(RECORDS FOR THIS EXERCISE Opens)

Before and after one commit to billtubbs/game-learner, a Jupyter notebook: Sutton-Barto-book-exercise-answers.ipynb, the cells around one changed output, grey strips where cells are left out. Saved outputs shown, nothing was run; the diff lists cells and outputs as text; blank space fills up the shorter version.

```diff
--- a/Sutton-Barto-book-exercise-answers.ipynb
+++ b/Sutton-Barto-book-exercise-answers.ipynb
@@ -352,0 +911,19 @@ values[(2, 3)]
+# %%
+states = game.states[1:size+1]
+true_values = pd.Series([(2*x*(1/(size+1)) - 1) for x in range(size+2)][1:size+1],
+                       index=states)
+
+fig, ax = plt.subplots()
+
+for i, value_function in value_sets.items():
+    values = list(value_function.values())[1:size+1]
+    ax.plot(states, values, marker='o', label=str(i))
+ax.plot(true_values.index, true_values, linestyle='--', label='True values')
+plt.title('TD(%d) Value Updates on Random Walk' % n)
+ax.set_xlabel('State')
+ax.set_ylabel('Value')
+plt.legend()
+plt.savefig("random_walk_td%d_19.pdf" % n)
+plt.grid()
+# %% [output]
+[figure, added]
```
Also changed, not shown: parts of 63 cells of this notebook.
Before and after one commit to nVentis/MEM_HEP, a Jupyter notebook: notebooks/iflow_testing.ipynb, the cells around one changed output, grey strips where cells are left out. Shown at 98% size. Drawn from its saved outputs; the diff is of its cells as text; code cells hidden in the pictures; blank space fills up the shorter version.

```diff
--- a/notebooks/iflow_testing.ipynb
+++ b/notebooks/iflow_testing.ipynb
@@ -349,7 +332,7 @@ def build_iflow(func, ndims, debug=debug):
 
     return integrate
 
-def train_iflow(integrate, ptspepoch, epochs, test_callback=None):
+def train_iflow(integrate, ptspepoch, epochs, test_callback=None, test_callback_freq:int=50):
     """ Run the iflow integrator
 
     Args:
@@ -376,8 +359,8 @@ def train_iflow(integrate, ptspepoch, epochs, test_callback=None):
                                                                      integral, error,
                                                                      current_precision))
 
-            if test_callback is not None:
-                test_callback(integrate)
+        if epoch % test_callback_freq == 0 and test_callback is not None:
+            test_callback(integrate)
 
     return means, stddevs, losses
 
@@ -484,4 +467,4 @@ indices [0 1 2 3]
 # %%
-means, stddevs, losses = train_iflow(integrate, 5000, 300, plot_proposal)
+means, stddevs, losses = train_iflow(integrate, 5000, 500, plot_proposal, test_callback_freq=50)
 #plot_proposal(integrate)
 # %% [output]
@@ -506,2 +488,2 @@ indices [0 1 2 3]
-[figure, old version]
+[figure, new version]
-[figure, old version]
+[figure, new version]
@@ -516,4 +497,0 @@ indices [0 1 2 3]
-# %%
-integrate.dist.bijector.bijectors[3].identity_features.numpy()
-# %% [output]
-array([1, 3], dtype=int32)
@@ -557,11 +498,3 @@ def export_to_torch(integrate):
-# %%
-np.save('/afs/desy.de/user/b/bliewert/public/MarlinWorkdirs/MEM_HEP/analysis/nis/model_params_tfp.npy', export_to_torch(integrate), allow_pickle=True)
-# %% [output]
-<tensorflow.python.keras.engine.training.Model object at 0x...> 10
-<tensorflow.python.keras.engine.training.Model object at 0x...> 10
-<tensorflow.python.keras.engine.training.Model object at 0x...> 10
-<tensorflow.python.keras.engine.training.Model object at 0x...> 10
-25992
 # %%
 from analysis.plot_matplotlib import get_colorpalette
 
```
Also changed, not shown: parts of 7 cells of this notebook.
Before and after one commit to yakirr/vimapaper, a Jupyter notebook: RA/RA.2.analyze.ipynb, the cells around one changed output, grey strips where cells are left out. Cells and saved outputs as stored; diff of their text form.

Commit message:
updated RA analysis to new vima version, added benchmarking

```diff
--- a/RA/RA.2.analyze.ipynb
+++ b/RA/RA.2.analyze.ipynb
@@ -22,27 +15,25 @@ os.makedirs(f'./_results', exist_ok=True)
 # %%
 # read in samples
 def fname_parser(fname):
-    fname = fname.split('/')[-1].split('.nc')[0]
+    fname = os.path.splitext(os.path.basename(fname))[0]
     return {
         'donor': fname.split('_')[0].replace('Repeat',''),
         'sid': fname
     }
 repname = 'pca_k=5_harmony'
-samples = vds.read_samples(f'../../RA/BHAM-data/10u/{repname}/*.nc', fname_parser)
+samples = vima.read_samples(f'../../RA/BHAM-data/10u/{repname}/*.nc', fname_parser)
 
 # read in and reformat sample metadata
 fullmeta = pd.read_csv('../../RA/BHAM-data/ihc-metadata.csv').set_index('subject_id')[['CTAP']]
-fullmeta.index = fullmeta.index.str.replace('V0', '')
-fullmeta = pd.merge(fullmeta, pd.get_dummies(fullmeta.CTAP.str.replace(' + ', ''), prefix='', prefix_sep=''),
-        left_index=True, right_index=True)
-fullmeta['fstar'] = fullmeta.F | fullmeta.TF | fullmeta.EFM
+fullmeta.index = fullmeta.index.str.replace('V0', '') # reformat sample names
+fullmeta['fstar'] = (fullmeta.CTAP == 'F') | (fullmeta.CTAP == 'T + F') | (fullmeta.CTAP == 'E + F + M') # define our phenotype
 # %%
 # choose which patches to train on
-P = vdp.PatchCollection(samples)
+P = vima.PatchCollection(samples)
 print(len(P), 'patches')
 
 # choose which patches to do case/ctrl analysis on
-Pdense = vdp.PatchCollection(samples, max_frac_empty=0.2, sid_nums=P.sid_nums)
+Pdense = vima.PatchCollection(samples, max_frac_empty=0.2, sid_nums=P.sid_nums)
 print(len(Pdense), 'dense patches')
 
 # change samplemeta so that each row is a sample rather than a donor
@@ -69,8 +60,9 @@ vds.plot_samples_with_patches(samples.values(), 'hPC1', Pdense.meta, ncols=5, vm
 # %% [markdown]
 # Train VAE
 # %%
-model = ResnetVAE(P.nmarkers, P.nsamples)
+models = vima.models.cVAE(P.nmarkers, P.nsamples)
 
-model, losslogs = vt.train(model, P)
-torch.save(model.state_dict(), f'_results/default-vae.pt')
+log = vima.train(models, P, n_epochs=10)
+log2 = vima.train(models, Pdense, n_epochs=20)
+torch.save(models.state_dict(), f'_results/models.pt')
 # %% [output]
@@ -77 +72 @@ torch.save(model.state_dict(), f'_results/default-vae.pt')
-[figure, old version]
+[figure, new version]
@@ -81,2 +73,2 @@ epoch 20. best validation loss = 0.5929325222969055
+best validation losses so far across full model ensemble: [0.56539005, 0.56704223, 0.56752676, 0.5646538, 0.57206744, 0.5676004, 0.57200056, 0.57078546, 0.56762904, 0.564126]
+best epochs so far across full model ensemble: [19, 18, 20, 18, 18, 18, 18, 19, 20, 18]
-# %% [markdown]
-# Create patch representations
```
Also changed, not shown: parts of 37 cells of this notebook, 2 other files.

(RECORDS FOR THIS EXERCISE Closes)

• [TASK ITEM]: Set down, exactly and completely, all of the material.

• [TASK OUTPUT]:
Before and after one commit to billtubbs/game-learner, a Jupyter notebook: Sutton-Barto-book-exercise-answers.ipynb, the cells around one changed output, grey strips where cells are left out. Saved outputs shown, nothing was run; the diff lists cells and outputs as text; blank space fills up the shorter version.

```diff
--- a/Sutton-Barto-book-exercise-answers.ipynb
+++ b/Sutton-Barto-book-exercise-answers.ipynb
@@ -352,0 +911,19 @@ values[(2, 3)]
+# %%
+states = game.states[1:size+1]
+true_values = pd.Series([(2*x*(1/(size+1)) - 1) for x in range(size+2)][1:size+1],
+                       index=states)
+
+fig, ax = plt.subplots()
+
+for i, value_function in value_sets.items():
+    values = list(value_function.values())[1:size+1]
+    ax.plot(states, values, marker='o', label=str(i))
+ax.plot(true_values.index, true_values, linestyle='--', label='True values')
+plt.title('TD(%d) Value Updates on Random Walk' % n)
+ax.set_xlabel('State')
+ax.set_ylabel('Value')
+plt.legend()
+plt.savefig("random_walk_td%d_19.pdf" % n)
+plt.grid()
+# %% [output]
+[figure, added]
```
Also changed, not shown: parts of 63 cells of this notebook.
Before and after one commit to nVentis/MEM_HEP, a Jupyter notebook: notebooks/iflow_testing.ipynb, the cells around one changed output, grey strips where cells are left out. Shown at 98% size. Drawn from its saved outputs; the diff is of its cells as text; code cells hidden in the pictures; blank space fills up the shorter version.

```diff
--- a/notebooks/iflow_testing.ipynb
+++ b/notebooks/iflow_testing.ipynb
@@ -349,7 +332,7 @@ def build_iflow(func, ndims, debug=debug):
 
     return integrate
 
-def train_iflow(integrate, ptspepoch, epochs, test_callback=None):
+def train_iflow(integrate, ptspepoch, epochs, test_callback=None, test_callback_freq:int=50):
     """ Run the iflow integrator
 
     Args:
@@ -376,8 +359,8 @@ def train_iflow(integrate, ptspepoch, epochs, test_callback=None):
                                                                      integral, error,
                                                                      current_precision))
 
-            if test_callback is not None:
-                test_callback(integrate)
+        if epoch % test_callback_freq == 0 and test_callback is not None:
+            test_callback(integrate)
 
     return means, stddevs, losses
 
@@ -484,4 +467,4 @@ indices [0 1 2 3]
 # %%
-means, stddevs, losses = train_iflow(integrate, 5000, 300, plot_proposal)
+means, stddevs, losses = train_iflow(integrate, 5000, 500, plot_proposal, test_callback_freq=50)
 #plot_proposal(integrate)
 # %% [output]
@@ -506,2 +488,2 @@ indices [0 1 2 3]
-[figure, old version]
+[figure, new version]
-[figure, old version]
+[figure, new version]
@@ -516,4 +497,0 @@ indices [0 1 2 3]
-# %%
-integrate.dist.bijector.bijectors[3].identity_features.numpy()
-# %% [output]
-array([1, 3], dtype=int32)
@@ -557,11 +498,3 @@ def export_to_torch(integrate):
-# %%
-np.save('/afs/desy.de/user/b/bliewert/public/MarlinWorkdirs/MEM_HEP/analysis/nis/model_params_tfp.npy', export_to_torch(integrate), allow_pickle=True)
-# %% [output]
-<tensorflow.python.keras.engine.training.Model object at 0x...> 10
-<tensorflow.python.keras.engine.training.Model object at 0x...> 10
-<tensorflow.python.keras.engine.training.Model object at 0x...> 10
-<tensorflow.python.keras.engine.training.Model object at 0x...> 10
-25992
 # %%
 from analysis.plot_matplotlib import get_colorpalette
 
```
Also changed, not shown: parts of 7 cells of this notebook.
Before and after one commit to yakirr/vimapaper, a Jupyter notebook: RA/RA.2.analyze.ipynb, the cells around one changed output, grey strips where cells are left out. Cells and saved outputs as stored; diff of their text form.

Commit message:
updated RA analysis to new vima version, added benchmarking

```diff
--- a/RA/RA.2.analyze.ipynb
+++ b/RA/RA.2.analyze.ipynb
@@ -22,27 +15,25 @@ os.makedirs(f'./_results', exist_ok=True)
 # %%
 # read in samples
 def fname_parser(fname):
-    fname = fname.split('/')[-1].split('.nc')[0]
+    fname = os.path.splitext(os.path.basename(fname))[0]
     return {
         'donor': fname.split('_')[0].replace('Repeat',''),
         'sid': fname
     }
 repname = 'pca_k=5_harmony'
-samples = vds.read_samples(f'../../RA/BHAM-data/10u/{repname}/*.nc', fname_parser)
+samples = vima.read_samples(f'../../RA/BHAM-data/10u/{repname}/*.nc', fname_parser)
 
 # read in and reformat sample metadata
 fullmeta = pd.read_csv('../../RA/BHAM-data/ihc-metadata.csv').set_index('subject_id')[['CTAP']]
-fullmeta.index = fullmeta.index.str.replace('V0', '')
-fullmeta = pd.merge(fullmeta, pd.get_dummies(fullmeta.CTAP.str.replace(' + ', ''), prefix='', prefix_sep=''),
-        left_index=True, right_index=True)
-fullmeta['fstar'] = fullmeta.F | fullmeta.TF | fullmeta.EFM
+fullmeta.index = fullmeta.index.str.replace('V0', '') # reformat sample names
+fullmeta['fstar'] = (fullmeta.CTAP == 'F') | (fullmeta.CTAP == 'T + F') | (fullmeta.CTAP == 'E + F + M') # define our phenotype
 # %%
 # choose which patches to train on
-P = vdp.PatchCollection(samples)
+P = vima.PatchCollection(samples)
 print(len(P), 'patches')
 
 # choose which patches to do case/ctrl analysis on
-Pdense = vdp.PatchCollection(samples, max_frac_empty=0.2, sid_nums=P.sid_nums)
+Pdense = vima.PatchCollection(samples, max_frac_empty=0.2, sid_nums=P.sid_nums)
 print(len(Pdense), 'dense patches')
 
 # change samplemeta so that each row is a sample rather than a donor
@@ -69,8 +60,9 @@ vds.plot_samples_with_patches(samples.values(), 'hPC1', Pdense.meta, ncols=5, vm
 # %% [markdown]
 # Train VAE
 # %%
-model = ResnetVAE(P.nmarkers, P.nsamples)
+models = vima.models.cVAE(P.nmarkers, P.nsamples)
 
-model, losslogs = vt.train(model, P)
-torch.save(model.state_dict(), f'_results/default-vae.pt')
+log = vima.train(models, P, n_epochs=10)
+log2 = vima.train(models, Pdense, n_epochs=20)
+torch.save(models.state_dict(), f'_results/models.pt')
 # %% [output]
@@ -77 +72 @@ torch.save(model.state_dict(), f'_results/default-vae.pt')
-[figure, old version]
+[figure, new version]
@@ -81,2 +73,2 @@ epoch 20. best validation loss = 0.5929325222969055
+best validation losses so far across full model ensemble: [0.56539005, 0.56704223, 0.56752676, 0.5646538, 0.57206744, 0.5676004, 0.57200056, 0.57078546, 0.56762904, 0.564126]
+best epochs so far across full model ensemble: [19, 18, 20, 18, 18, 18, 18, 19, 20, 18]
-# %% [markdown]
-# Create patch representations
```
Also changed, not shown: parts of 37 cells of this notebook, 2 other files.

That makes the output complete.